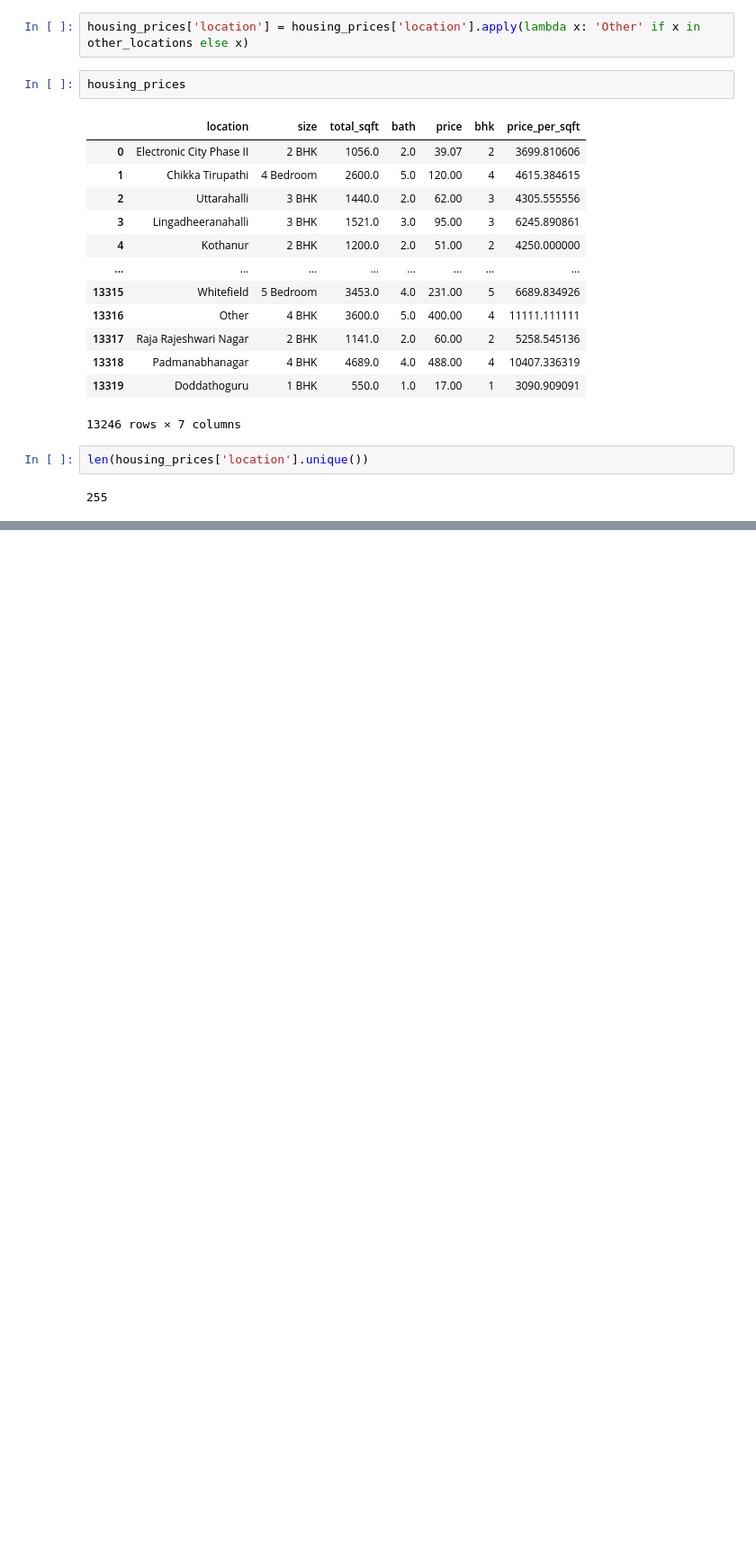
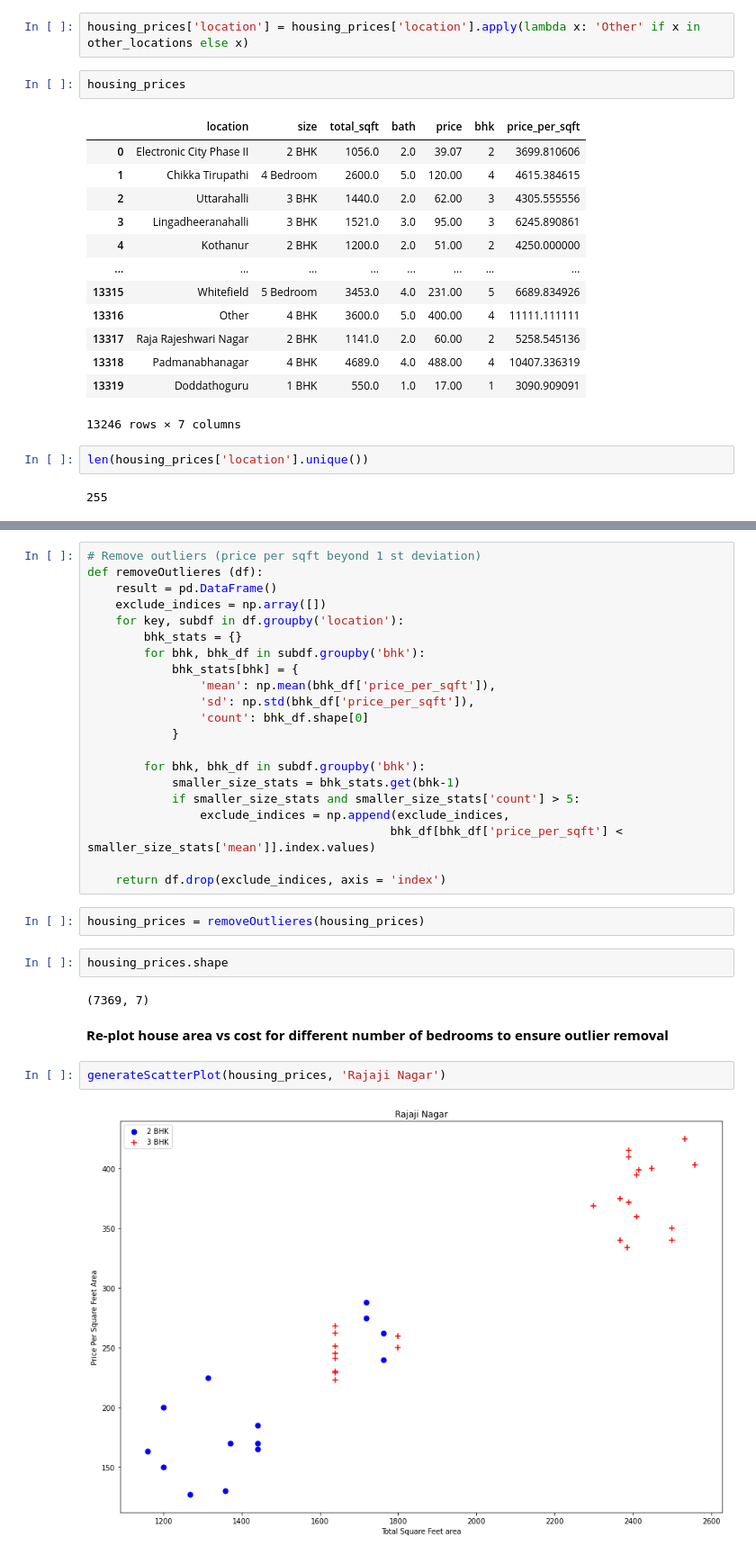
Before and after one commit to anantsinha/housing_price_prediction, a Jupyter notebook: housing_price_prediction.ipynb, the cells around one changed output, grey strips where cells are left out. Shown: that part at 90% size. Saved outputs shown, nothing was run; the diff lists cells and outputs as text; blank space fills up the shorter version.

```diff
--- a/housing_price_prediction.ipynb
+++ b/housing_price_prediction.ipynb
@@ -272,0 +330,33 @@ len(housing_prices['location'].unique())
+# %%
+# Remove outliers (price per sqft beyond 1 st deviation)
+def removeOutlieres (df):
+    result = pd.DataFrame()
+    exclude_indices = np.array([])
+    for key, subdf in df.groupby('location'):
+        bhk_stats = {}
+        for bhk, bhk_df in subdf.groupby('bhk'):
+            bhk_stats[bhk] = {
+                'mean': np.mean(bhk_df['price_per_sqft']),
+                'sd': np.std(bhk_df['price_per_sqft']),
+                'count': bhk_df.shape[0]
+            }
+
+        for bhk, bhk_df in subdf.groupby('bhk'):
+            smaller_size_stats = bhk_stats.get(bhk-1)
+            if smaller_size_stats and smaller_size_stats['count'] > 5:
+                exclude_indices = np.append(exclude_indices,
+                                           bhk_df[bhk_df['price_per_sqft'] < smaller_size_stats['mean']].index.values)
+
+    return df.drop(exclude_indices, axis = 'index')
+# %%
+housing_prices = removeOutlieres(housing_prices)
+# %%
+housing_prices.shape
+# %% [output]
+(7369, 7)
+# %% [markdown]
+**Re-plot house area vs cost for different number of bedrooms to ensure outlier removal**
+# %%
+generateScatterPlot(housing_prices, 'Rajaji Nagar')
+# %% [output]
+[figure, added]
```
Also changed, not shown: parts of 26 cells of this notebook.
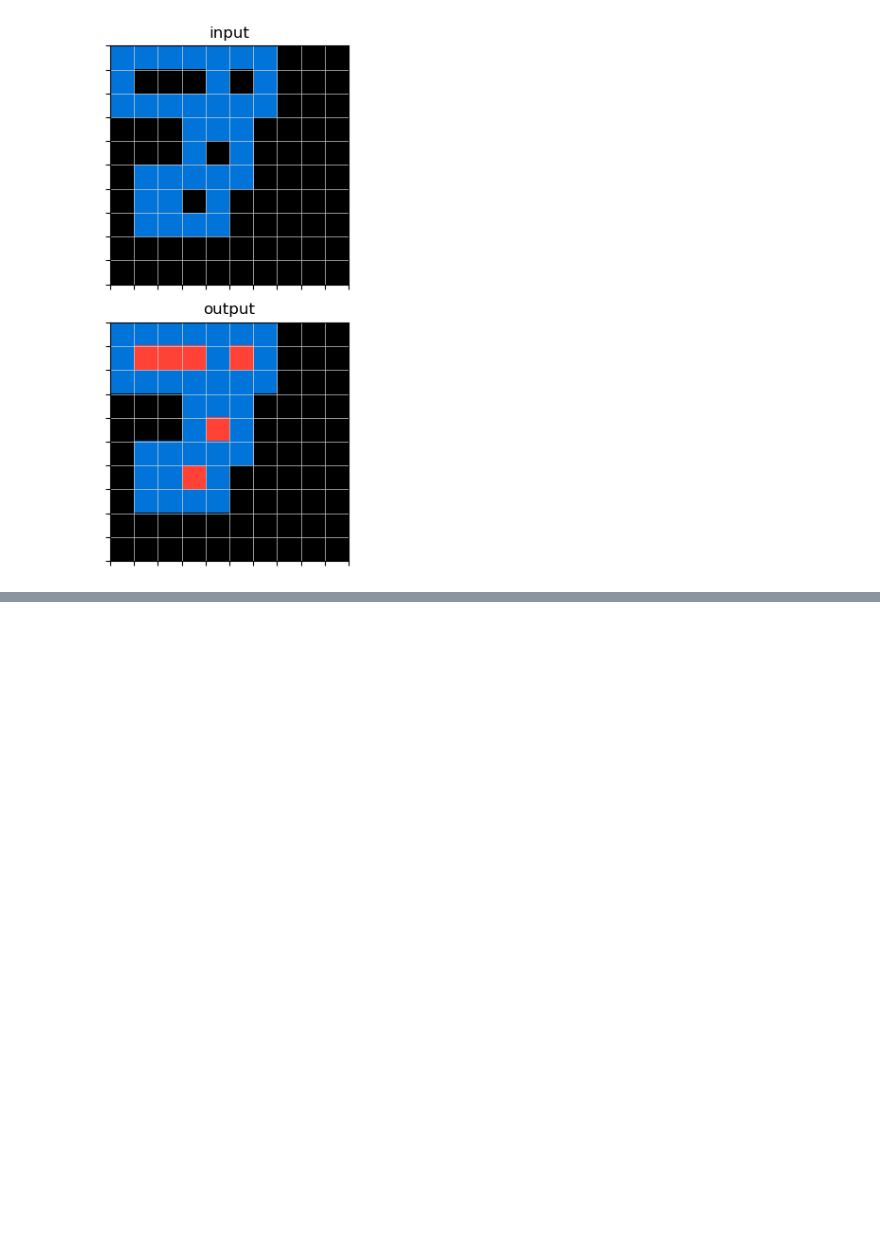
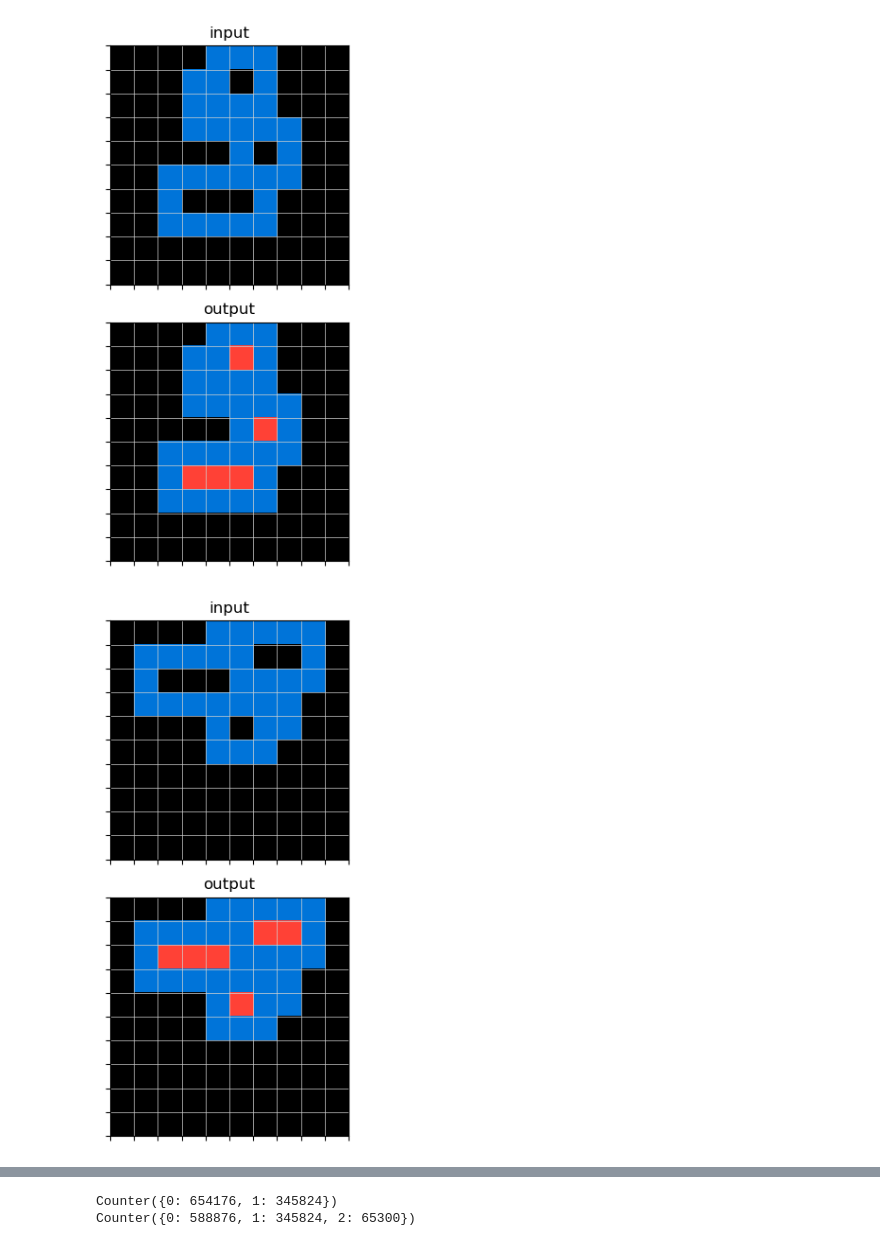
Before and after one commit to viyx/DiffSBDD, a Jupyter notebook: colab/arc.ipynb, the cells around one changed output, grey strips where cells are left out. Saved outputs shown, nothing was run; the diff lists cells and outputs as text; code cells hidden in the pictures; blank space fills up the shorter version.

```diff
--- a/colab/arc.ipynb
+++ b/colab/arc.ipynb
@@ -20,7 +20,7 @@ data = []
 for i in range(n):
     sample_ind = rng.choice(range(len(figs)), max_figs, replace=True)
     sample_figs = [figs[ind] for ind in sample_ind]
-    y = np.zeros((rect_size, rect_size))
+    y = np.zeros((rect_size, rect_size), dtype=np.int64)
     for fig in sample_figs:
         # insert fig into episode
         h,w = fig.shape
@@ -28,13 +28,16 @@ for i in range(n):
         y_coord = rng.choice(range(rect_size - w), 1)[0]
         y[x_coord:x_coord+h,y_coord:y_coord+w] = fig
 
+        x = y.copy()
+        mask = x == 2
+        x[mask] = 0
         # # flips
         # h_flip, v_flip = rng.binomial(1, 0.5, 2)
         # if h_flip:
         #     y = np.flipud(y)
         # if v_flip:
         #     y = np.fliplr(y)
-    data.append(y)
+    data.append({'x': x, 'y': y})
 # %%
 import random
 
@@ -123,11 +126,11 @@ def plot_xy(x,y) -> None:
     plot_array(axs[1], y, "output")
     plt.tight_layout()
     plt.show()
-# %%
-y = data[220]
-x = y.copy()
-mask = x == 2
-x[mask] = 0
-plot_xy(x, y)
-# %% [output]
-[figure, removed]
+# %%
+sample = np.random.choice(len(data), 10)
+
+for i in sample:
+    plot_xy(data[i]['x'], data[i]['y'])
+# %% [output]
+[figure, added]
+[figure, added]
@@ -133,0 +162,15 @@ plot_xy(x, y)
+# %%
+from collections import Counter
+
+atom_hist = Counter()
+aa_hist = Counter()
+
+for d in data:
+    aa_hist.update(d['x'].flatten())
+    atom_hist.update(d['y'].flatten())
+
+print(aa_hist)
+print(atom_hist)
+# %% [output]
+Counter({0: 654176, 1: 345824})
+Counter({0: 588876, 1: 345824, 2: 65300})
```
Also changed, not shown: parts of 3 cells of this notebook, 5 other files.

## ACTION ITEM
Go through the entries above and print each one exactly, minus the pictures.

## RESULT OF THE EXERCISE
Before and after one commit to anantsinha/housing_price_prediction, a Jupyter notebook: housing_price_prediction.ipynb, the cells around one changed output, grey strips where cells are left out. Shown: that part at 90% size. Saved outputs shown, nothing was run; the diff lists cells and outputs as text; blank space fills up the shorter version.

```diff
--- a/housing_price_prediction.ipynb
+++ b/housing_price_prediction.ipynb
@@ -272,0 +330,33 @@ len(housing_prices['location'].unique())
+# %%
+# Remove outliers (price per sqft beyond 1 st deviation)
+def removeOutlieres (df):
+    result = pd.DataFrame()
+    exclude_indices = np.array([])
+    for key, subdf in df.groupby('location'):
+        bhk_stats = {}
+        for bhk, bhk_df in subdf.groupby('bhk'):
+            bhk_stats[bhk] = {
+                'mean': np.mean(bhk_df['price_per_sqft']),
+                'sd': np.std(bhk_df['price_per_sqft']),
+                'count': bhk_df.shape[0]
+            }
+
+        for bhk, bhk_df in subdf.groupby('bhk'):
+            smaller_size_stats = bhk_stats.get(bhk-1)
+            if smaller_size_stats and smaller_size_stats['count'] > 5:
+                exclude_indices = np.append(exclude_indices,
+                                           bhk_df[bhk_df['price_per_sqft'] < smaller_size_stats['mean']].index.values)
+
+    return df.drop(exclude_indices, axis = 'index')
+# %%
+housing_prices = removeOutlieres(housing_prices)
+# %%
+housing_prices.shape
+# %% [output]
+(7369, 7)
+# %% [markdown]
+**Re-plot house area vs cost for different number of bedrooms to ensure outlier removal**
+# %%
+generateScatterPlot(housing_prices, 'Rajaji Nagar')
+# %% [output]
+[figure, added]
```
Also changed, not shown: parts of 26 cells of this notebook.
Before and after one commit to viyx/DiffSBDD, a Jupyter notebook: colab/arc.ipynb, the cells around one changed output, grey strips where cells are left out. Saved outputs shown, nothing was run; the diff lists cells and outputs as text; code cells hidden in the pictures; blank space fills up the shorter version.

```diff
--- a/colab/arc.ipynb
+++ b/colab/arc.ipynb
@@ -20,7 +20,7 @@ data = []
 for i in range(n):
     sample_ind = rng.choice(range(len(figs)), max_figs, replace=True)
     sample_figs = [figs[ind] for ind in sample_ind]
-    y = np.zeros((rect_size, rect_size))
+    y = np.zeros((rect_size, rect_size), dtype=np.int64)
     for fig in sample_figs:
         # insert fig into episode
         h,w = fig.shape
@@ -28,13 +28,16 @@ for i in range(n):
         y_coord = rng.choice(range(rect_size - w), 1)[0]
         y[x_coord:x_coord+h,y_coord:y_coord+w] = fig
 
+        x = y.copy()
+        mask = x == 2
+        x[mask] = 0
         # # flips
         # h_flip, v_flip = rng.binomial(1, 0.5, 2)
         # if h_flip:
         #     y = np.flipud(y)
         # if v_flip:
         #     y = np.fliplr(y)
-    data.append(y)
+    data.append({'x': x, 'y': y})
 # %%
 import random
 
@@ -123,11 +126,11 @@ def plot_xy(x,y) -> None:
     plot_array(axs[1], y, "output")
     plt.tight_layout()
     plt.show()
-# %%
-y = data[220]
-x = y.copy()
-mask = x == 2
-x[mask] = 0
-plot_xy(x, y)
-# %% [output]
-[figure, removed]
+# %%
+sample = np.random.choice(len(data), 10)
+
+for i in sample:
+    plot_xy(data[i]['x'], data[i]['y'])
+# %% [output]
+[figure, added]
+[figure, added]
@@ -133,0 +162,15 @@ plot_xy(x, y)
+# %%
+from collections import Counter
+
+atom_hist = Counter()
+aa_hist = Counter()
+
+for d in data:
+    aa_hist.update(d['x'].flatten())
+    atom_hist.update(d['y'].flatten())
+
+print(aa_hist)
+print(atom_hist)
+# %% [output]
+Counter({0: 654176, 1: 345824})
+Counter({0: 588876, 1: 345824, 2: 65300})
```
Also changed, not shown: parts of 3 cells of this notebook, 5 other files.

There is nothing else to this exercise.